What is glaucoma?

Normal eyes have pressure. Glaucoma is the abnormal elevation of eye pressure with resultant ocular and optic nerve injury causing loss of vision. Childhood glaucoma develops in 1 out of 10,000 children.

What causes glaucoma?

There is a normal physiologic flow of fluid out of the eye. Glaucoma occurs when this drainage is impeded by abnormal development or injury to the porous drainage tissues.

Childhood glaucoma may be of primary genetic origin or occur secondary to other pediatric eye diseases. A wide variety of systemic diseases may cause childhood glaucoma and must be considered in children with glaucoma.

Can childhood glaucoma be cured?

Treatment of glaucoma can be most successful when initiated as early as possible. Both drugs and surgery are successfully used to treat childhood glaucoma.

How is childhood glaucoma diagnosed?

Most young children show symptoms which can lead to an eye examination, measurement of eye pressure and diagnosis of glaucoma. An increased risk for childhood glaucoma may be suggested by family history or presence of a systemic disease known to be associated with childhood glaucoma.

What about research?

Both basic and clinical research are vital to support continued improvement in the care of children with glaucoma. New information leading to the prevention of glaucoma is also possible.

Do support groups exist for patients and parents of children with childhood glaucoma?

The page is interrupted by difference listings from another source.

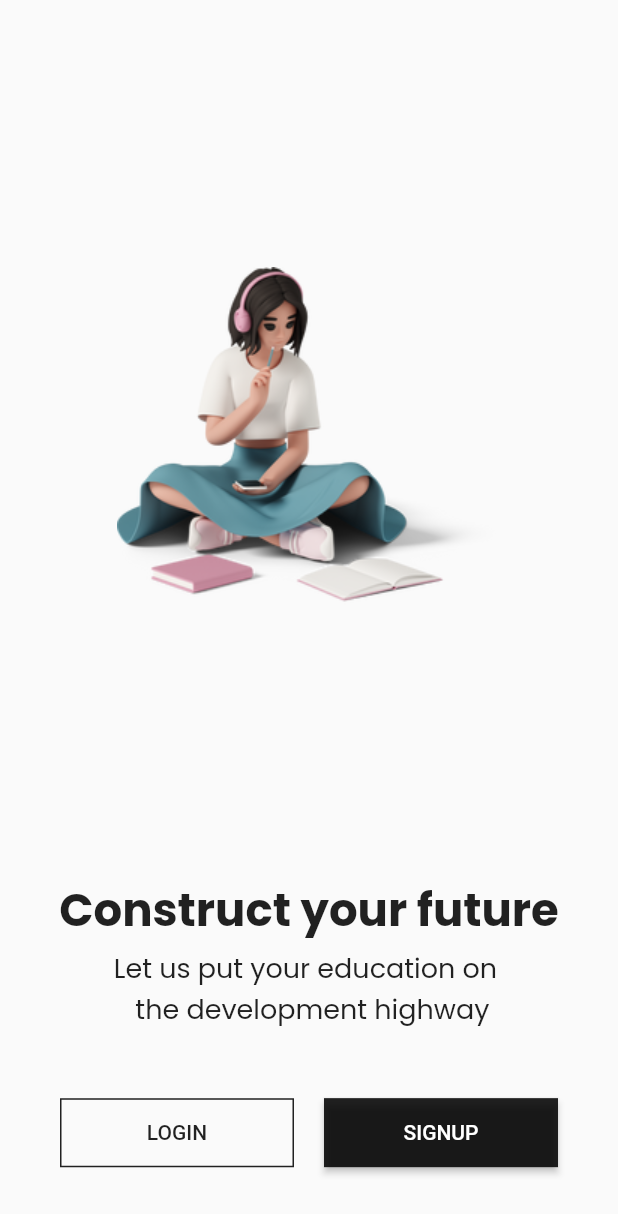
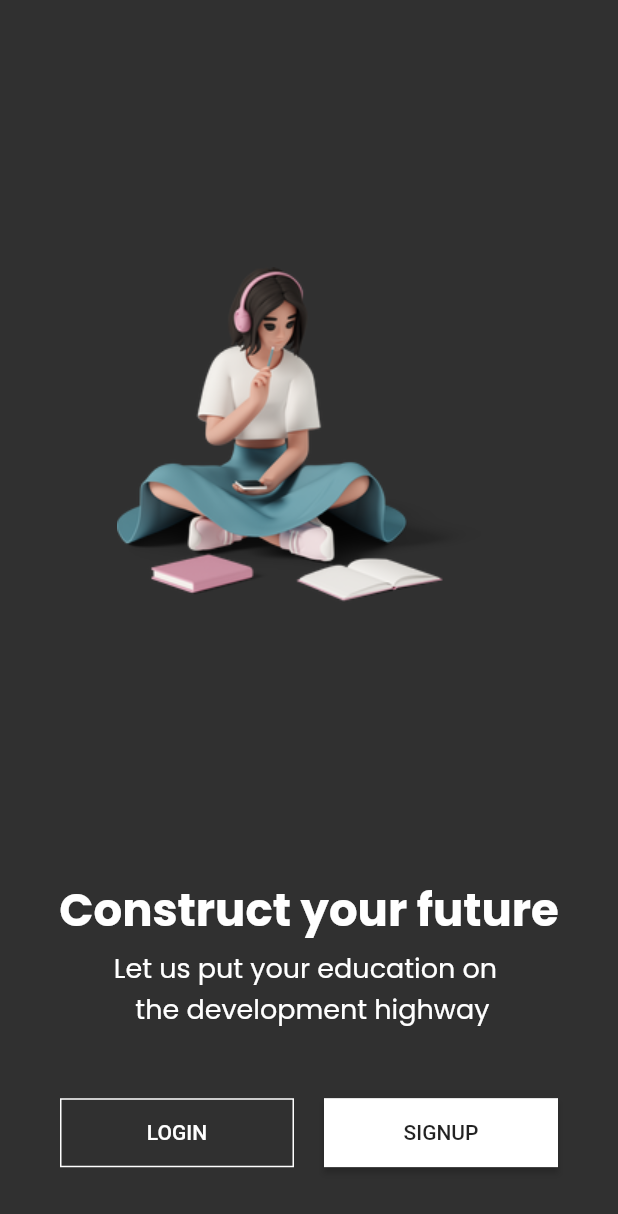
Before and after one commit to P-Asare/potential-login, a Flutter app: the screen it shows after launch, on a phone screen of 412 x 824 dp. Shown: the top 1214 px of the screen. Run offline on Flutter 3.47's test engine with Material 2 defaults, Android fonts, the phone set to English and light mode, and no system bars; our stand-ins replace google_fonts, liquid_swipe, smooth_page_indicator.

Commit message:
correcting dark theme

```diff
--- a/lib/main.dart
+++ b/lib/main.dart
@@ -16,7 +16,7 @@ class MyApp extends StatelessWidget {
       debugShowCheckedModeBanner: false,
       theme: AppTheme.lightTheme,
       darkTheme: AppTheme.darkTheme,
-      themeMode: ThemeMode.system,
+      themeMode: ThemeMode.dark,
       home: const WelcomeScreen(),
     );
   }
--- a/lib/src/features/authentication/screens/welcome_screen/welcome_screen.dart
+++ b/lib/src/features/authentication/screens/welcome_screen/welcome_screen.dart
@@ -48,16 +48,16 @@ class WelcomeScreen extends StatelessWidget {
                   Expanded(
                     child: OutlinedButton(
                       onPressed: () {},
-                      style: OutlinedButton.styleFrom(
-                        shape: const RoundedRectangleBorder(),
-                        foregroundColor: Colors.black87,
-                        side: const BorderSide(
-                          color: Colors.black87,
-                        ),
-                        padding: const EdgeInsets.symmetric(
-                          vertical: 15,
-                        ),
-                      ),
+                      // style: OutlinedButton.styleFrom(
+                      //   shape: const RoundedRectangleBorder(),
+                      //   foregroundColor: Colors.black87,
+                      //   side: const BorderSide(
+                      //     color: Colors.black87,
+                      //   ),
+                      //   padding: const EdgeInsets.symmetric(
+                      //     vertical: 15,
+                      //   ),
+                      // ),
                       child: const Text(loginString),
                     ),
                   ),
@@ -66,14 +66,14 @@ class WelcomeScreen extends StatelessWidget {
                   ),
                   Expanded(
                     child: ElevatedButton(
-                      style: OutlinedButton.styleFrom(
-                        shape: const RoundedRectangleBorder(),
-                        foregroundColor: Colors.white,
-                        backgroundColor: Colors.black87,
-                        padding: const EdgeInsets.symmetric(
-                          vertical: 15,
-                        ),
-                      ),
+                      // style: OutlinedButton.styleFrom(
+                      //   shape: const RoundedRectangleBorder(),
+                      //   foregroundColor: Colors.white,
+                      //   backgroundColor: Colors.black87,
+                      //   padding: const EdgeInsets.symmetric(
+                      //     vertical: 15,
+                      //   ),
+                      // ),
                       onPressed: () {},
                       child: const Text(signUpString),
                     ),
--- a/lib/src/utils/themes/widget_themes/text_theme.dart
+++ b/lib/src/utils/themes/widget_themes/text_theme.dart
@@ -38,14 +38,36 @@ class AppTextTheme {
   );
 
   static TextTheme darkTheme = TextTheme(
-    titleSmall: GoogleFonts.poppins(
-      color: Colors.white70,
+    titleSmall: GoogleFonts.montserrat(
+      color: Colors.white,
       fontSize: 20,
+    ),
+    headlineLarge: GoogleFonts.poppins(
+      color: Colors.white,
+      fontSize: 25,
       fontWeight: FontWeight.bold,
     ),
-    headlineLarge: GoogleFonts.montserrat(
-      color: Colors.white70,
-      fontSize: 25,
+    bodyLarge: GoogleFonts.poppins(
+      color: Colors.white,
+      fontSize: 30,
+      fontWeight: FontWeight.bold,
+    ),
+    bodyMedium: GoogleFonts.poppins(
+      color: Colors.white,
+      fontSize: 18,
+      fontWeight: FontWeight.bold,
+    ),
+    bodySmall: GoogleFonts.poppins(
+      color: Colors.white,
+      fontSize: 15,
+    ),
+    displayMedium: GoogleFonts.poppins(
+      color: Colors.white,
+      fontSize: 18,
+      ),
+    displaySmall: GoogleFonts.poppins(
+      color: Colors.white,
+      fontSize: 14,
       fontWeight: FontWeight.bold,
     ),
   );
```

Excellent support organizations do exist to assist families, including those related to Lowe Syndrome and Sturge-Weber Syndrome. The Pediatric Glaucoma Foundation Family Associates is an active parent support group for all families of children with glaucoma.